Forest Service Trail #52

Why? Great views and great fall color.

Season: July through October

Ease: Moderate to difficult. It’s 4 miles with about 1,200 feet of elevation gain one-way, as well as 500 feet of loss.

I’ve hiked the Lookout Mountain trail up out of Clarkia three times now. The first time was on a group hike led by another, shortly after I moved west in ‘88. We took a wrong turn and ended up at Widow Mountain instead – a fine destination, for sure, and an easy mistake since the trails weren’t well marked at that time.

The second time I took three friends up to Lookout for a fancy picnic. About the time we got the wine bottle open and the food out, it began to thunder. Given the very exposed nature of Lookout, there was no question that the right thing to do was pack up the food and wine and head down NOW.

The third time was the charm, however. I was actually able to sit down and enjoy the views from Lookout, a long-delayed reward for the attention-getting 20 minutes or so of serious uphill out of the parking area. Those views are 360 degrees of mostly nice forest country. In the summer, it would be a forest of green, in the fall, a panorama of colorful fall foliage against the dark green evergreens that dominate the landscape. A small lake sits just below, adding to the decorations.

The top itself is a stark place, rocky and narrow and boasting one of the finest rock cairns I’ve ever seen. It’s also strewn with flat rock that will probably be there forever since it’d be too difficult to cart any home to use for walkways or patios.
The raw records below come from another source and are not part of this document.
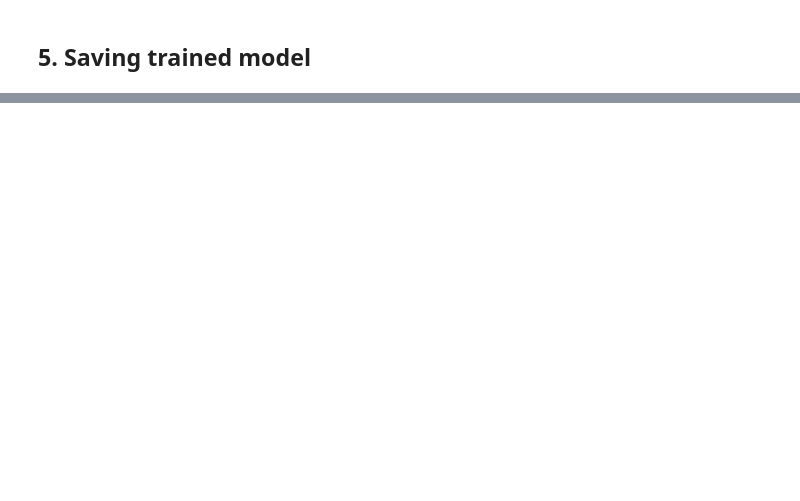
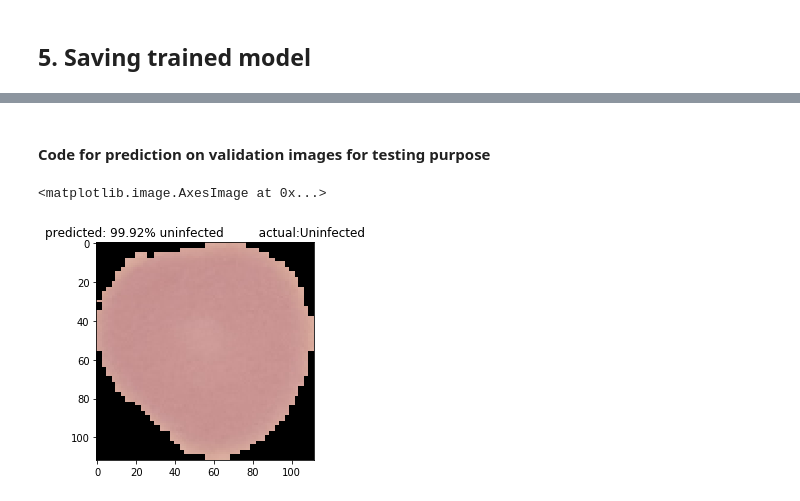
Before and after one commit to naman14310/Malaria-Detection, a Jupyter notebook: malaria_detection_classifier_model.ipynb, the cells around one changed output, grey strips where cells are left out. Drawn from its saved outputs; the diff is of its cells as text; code cells hidden in the pictures; blank space fills up the shorter version.

```diff
--- a/malaria_detection_classifier_model.ipynb
+++ b/malaria_detection_classifier_model.ipynb
@@ -174,0 +265,22 @@ model.save('malaria_detection_model.h5')
+# %% [markdown]
+#### Code for prediction on validation images for testing purpose
+# %%
+test_data_dir = os.listdir("cell_images")
+TrueLabel = random.choice(test_data_dir)
+sample = random.choice(os.listdir("cell_images/"+TrueLabel))
+path = "cell_images/"+TrueLabel+"/"+sample
+imag = image.load_img(path,target_size = (112,112))
+imag = image.img_to_array(imag)
+imag = np.expand_dims(imag,axis=0)
+imag = imag/255
+prob = model.predict(imag)
+
+if prob > 0.5:
+    plt.title("predicted: "+"%.2f" % (prob[0]*100) + "% uninfected " + "        actual:" + TrueLabel)
+else:
+    plt.title("predicted: "+"%.2f" % ((1-prob[0])*100) + "% parasitized "+ "    actual:" + TrueLabel)
+
+plt.imshow(image.load_img(path,target_size=(112,112)))
+# %% [output]
+<matplotlib.image.AxesImage at 0x...>
+[figure, added]
```
Also changed, not shown: parts of 17 cells of this notebook.
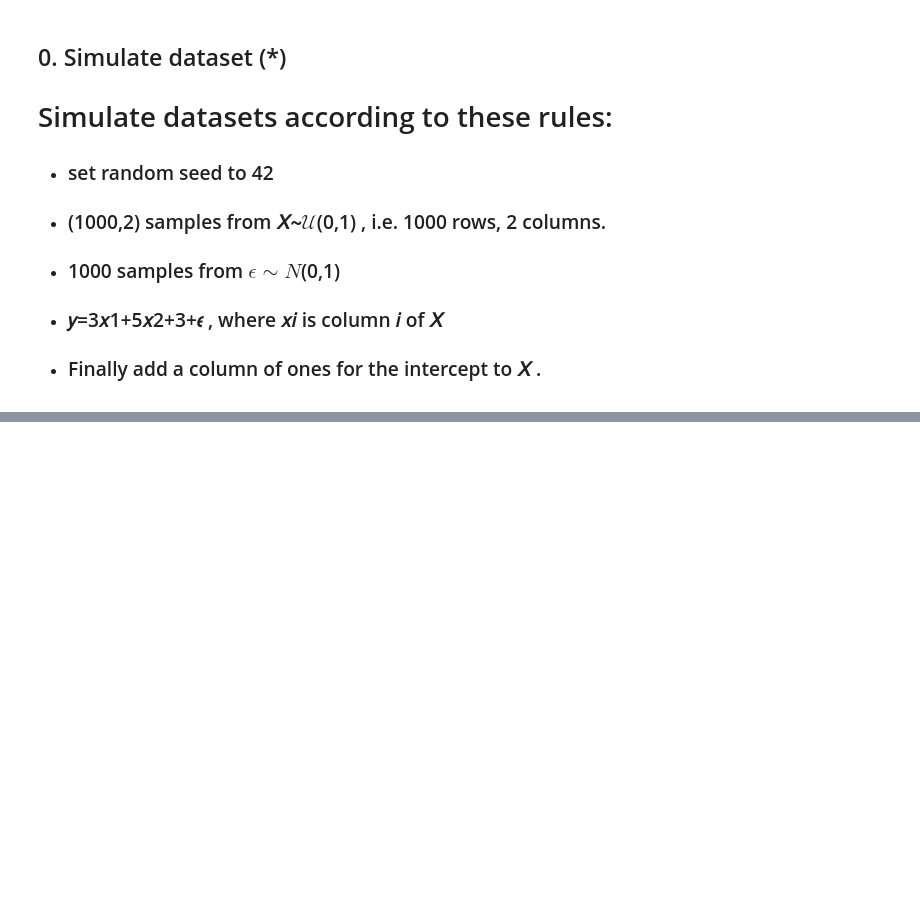
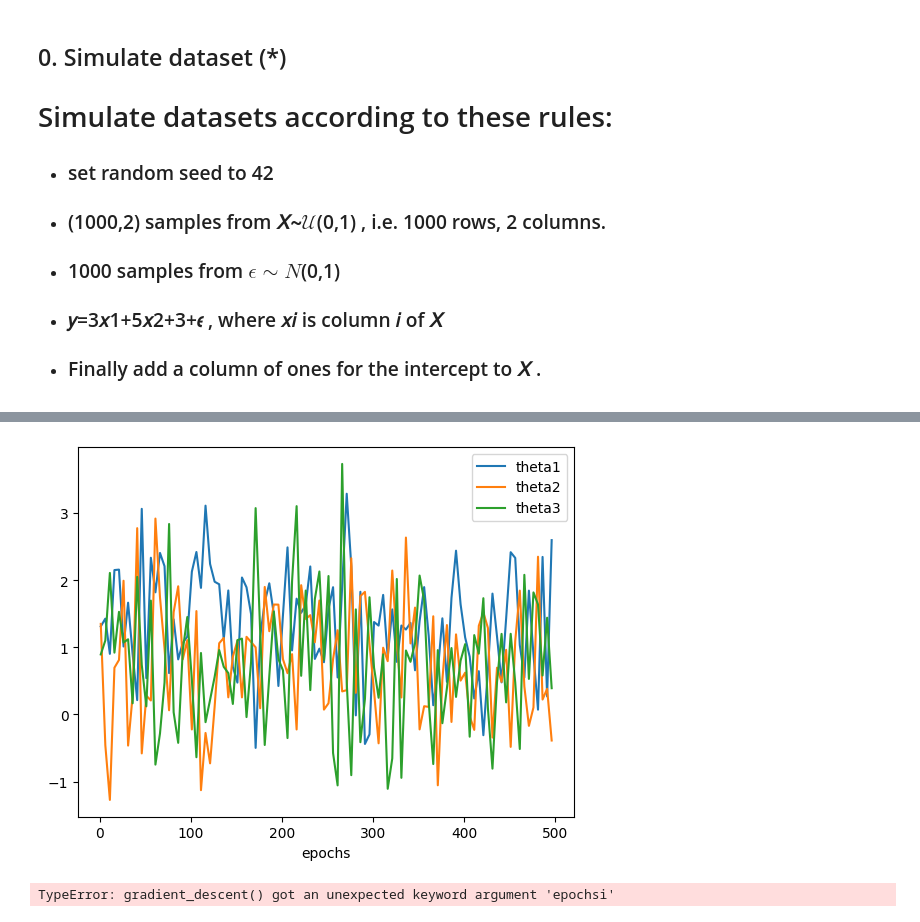
Before and after one commit to JoelOscarsson/Machine-Learning, a Jupyter notebook: Excercises/L1-Gradient-Descent.ipynb, the cells around one changed output, grey strips where cells are left out. Saved outputs shown, nothing was run; the diff lists cells and outputs as text; code cells hidden in the pictures; blank space fills up the shorter version.

```diff
--- a/Excercises/L1-Gradient-Descent.ipynb
+++ b/Excercises/L1-Gradient-Descent.ipynb
@@ -41,0 +75,7 @@ y = X[:3]+
+# %%
+# Train | test split
+from sklearn.model_selection import train_test_split
+
+X_train, X_test, y_train, y_test = train_test_split(X, y, test_size=0.33, random_state=42)
+
+X_train.shape, X_test.shape, y_train.shape, y_test.shape
@@ -41,0 +84,17 @@ y = X[:3]+
+# %%
+epoch_list = []
+theta_1list = []
+theta_2list = []
+theta_3list = []
+
+
+for epoch in range(1,500,5):
+    theta_1,theta_2,theta_3 = gradient_descent(X_train,y_train,learning_rate=.1,epochs=epoch).flatten()
+    epoch_list.append(epoch)
+    theta_1list.append(theta_1)
+    theta_2list.append(theta_2)
+    theta_3list.append(theta_3)
+
+df = pd.DataFrame({"epochs":epoch_list,"theta1":theta_1list,"theta2":theta_2list,"theta3":theta_3list})
+
+df.head()
@@ -41,0 +108,39 @@ y = X[:3]+
+# %%
+ax = plt.gca()
+
+df.plot( kind='line',x='epochs',y='theta1',ax=ax)
+df.plot( kind='line',x='epochs',y='theta2',ax=ax)
+df.plot( kind='line',x='epochs',y='theta3',ax=ax)
+
+plt.show()
+# %% [output]
+[figure, added]
+# %%
+import pandas as pd
+epochs = 500
+
+epoch_list = []
+theta_1_list = []
+theta_2_list = []
+theta_3_list = []
+
+for i in range(1, epochs, 5):
+    theta_1, theta_2, theta_3 = gradient_descent(X_train, y_train, learning_rate=.1, epochsi= i).flatten()
+    epoch_list.append(epoch_list)
+    theta_1_list.append(theta_1)
+    theta_2_list.append(theta_2)
+    theta_3_list.append(theta_3)
+
+df = pd.DataFrame({'epochs': epoch_list, 'theta_1': theta_1_list, 'theta_2':theta_2_list, 'theta_3': theta_3_list})
+print(df.head())
+
+
+plt.plot(df['epochs'], df['theta_1'], label='theta_1')
+plt.plot(df['epochs'], df['theta_2'], label='theta_2')
+plt.plot(df['epochs'], df['theta_3'], label='theta_3')
+plt.legend()
+plt.xlabel('Epochs')
+plt.ylabel('Theta values')
+plt.show()
+# %% [output]
+TypeError: gradient_descent() got an unexpected keyword argument 'epochsi'
```
Also changed, not shown: parts of 6 cells of this notebook, 1 other file.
It’s definitely a spot worth hiking to.

The way there is a fine hike, too – at least after that first steep uphill. It’s in the woods for a bit at the start, then largely in the open, from past the junction with the Delaney Creek Trail and until the Widow Mountain spur heads off.

The next 1 1/2 miles or so alternate woods of hemlock, spruce, and fir that feature a lot of huckleberry understory with meadows featuring abundant bear grass. Grandmother and Grandfather Mountains plus the Delaney and Marble Creek drainages dominate the views when you’re in the open.

There’s a brief downhill into a saddle west of Lost Lake, the latter a spot that no longer has a trail to it from this side. The old trail was very steep, and it is my understanding that someone actually died after a fall from that trail. However, you can drive there from the other side if you really want to visit that lake. (You can see Lost Lake from some spots in this section of trail if you move a bit off the trail to the north.)

When you break out into the open coming out of the saddle, what you see in front and above you really is almost the top of Lookout. It’s not one of those places where you think you see the top, but once you get there, there’s yet another “false top,” and perhaps another after that. At Lookout, once you get as far up as you can see, there’s just a small rise left to hike.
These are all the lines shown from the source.